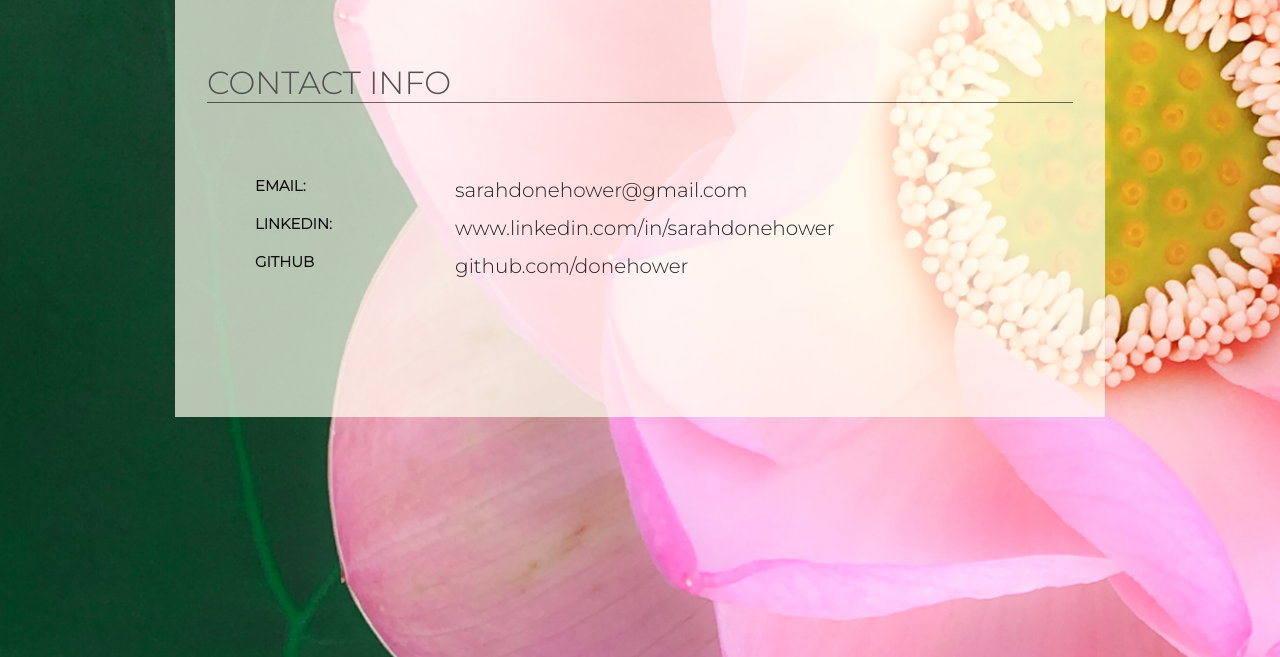
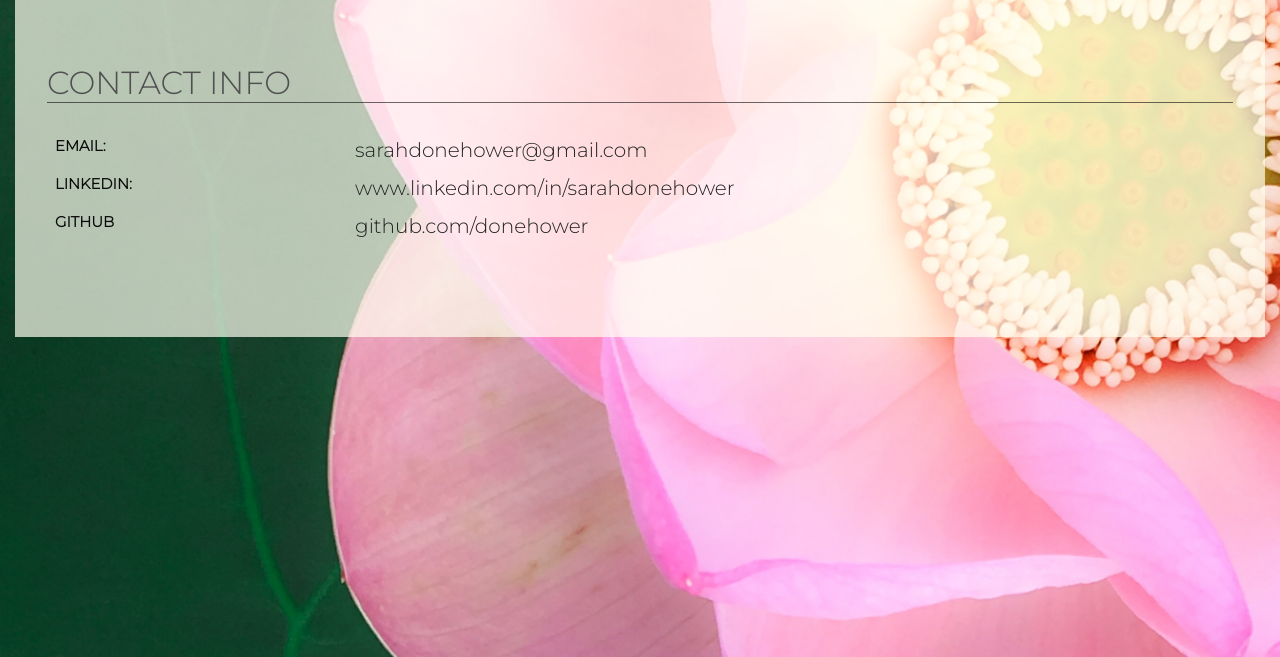
Before and after one commit to donehower/skd_site, a Flask app: page /contact in a window 1280 px wide. Shown: the part 61-718 px from the top of the page. Run offline with Flask 2, Linux system fonts and the light colour scheme; some libraries are stand-ins or nearby versions.

Commit message:
Modified padding and width

```diff
--- a/skd_site/templates/contact_info.html
+++ b/skd_site/templates/contact_info.html
@@ -1,7 +1,7 @@
 {% extends "base.html" %}
 {% block content %}
 
-<div class="container-fluid w-75">
+<div class="container-fluid w-85">
   <div class="jumbotron jumbotron rounded-0 " id="white_alpha">
 
       <div class="headline-about">
@@ -10,7 +10,7 @@
       </div>
       <br>
 
-      <dl class="row text-about p-5">
+      <dl class="row text-about p-2">
         <dt class="col-sm-3 plain_text">EMAIL: </dt>
         <dd class="col-sm-9"><a href="mailto:sarahdonehower@gmail.com" class="contact-title">sarahdonehower@gmail.com</a></dd>
 
```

Task goal
Retype the records above exactly, pictures omitted.

Written answer
Before and after one commit to donehower/skd_site, a Flask app: page /contact in a window 1280 px wide. Shown: the part 61-718 px from the top of the page. Run offline with Flask 2, Linux system fonts and the light colour scheme; some libraries are stand-ins or nearby versions.

Commit message:
Modified padding and width

```diff
--- a/skd_site/templates/contact_info.html
+++ b/skd_site/templates/contact_info.html
@@ -1,7 +1,7 @@
 {% extends "base.html" %}
 {% block content %}
 
-<div class="container-fluid w-75">
+<div class="container-fluid w-85">
   <div class="jumbotron jumbotron rounded-0 " id="white_alpha">
 
       <div class="headline-about">
@@ -10,7 +10,7 @@
       </div>
       <br>
 
-      <dl class="row text-about p-5">
+      <dl class="row text-about p-2">
         <dt class="col-sm-3 plain_text">EMAIL: </dt>
         <dd class="col-sm-9"><a href="mailto:sarahdonehower@gmail.com" class="contact-title">sarahdonehower@gmail.com</a></dd>
 
```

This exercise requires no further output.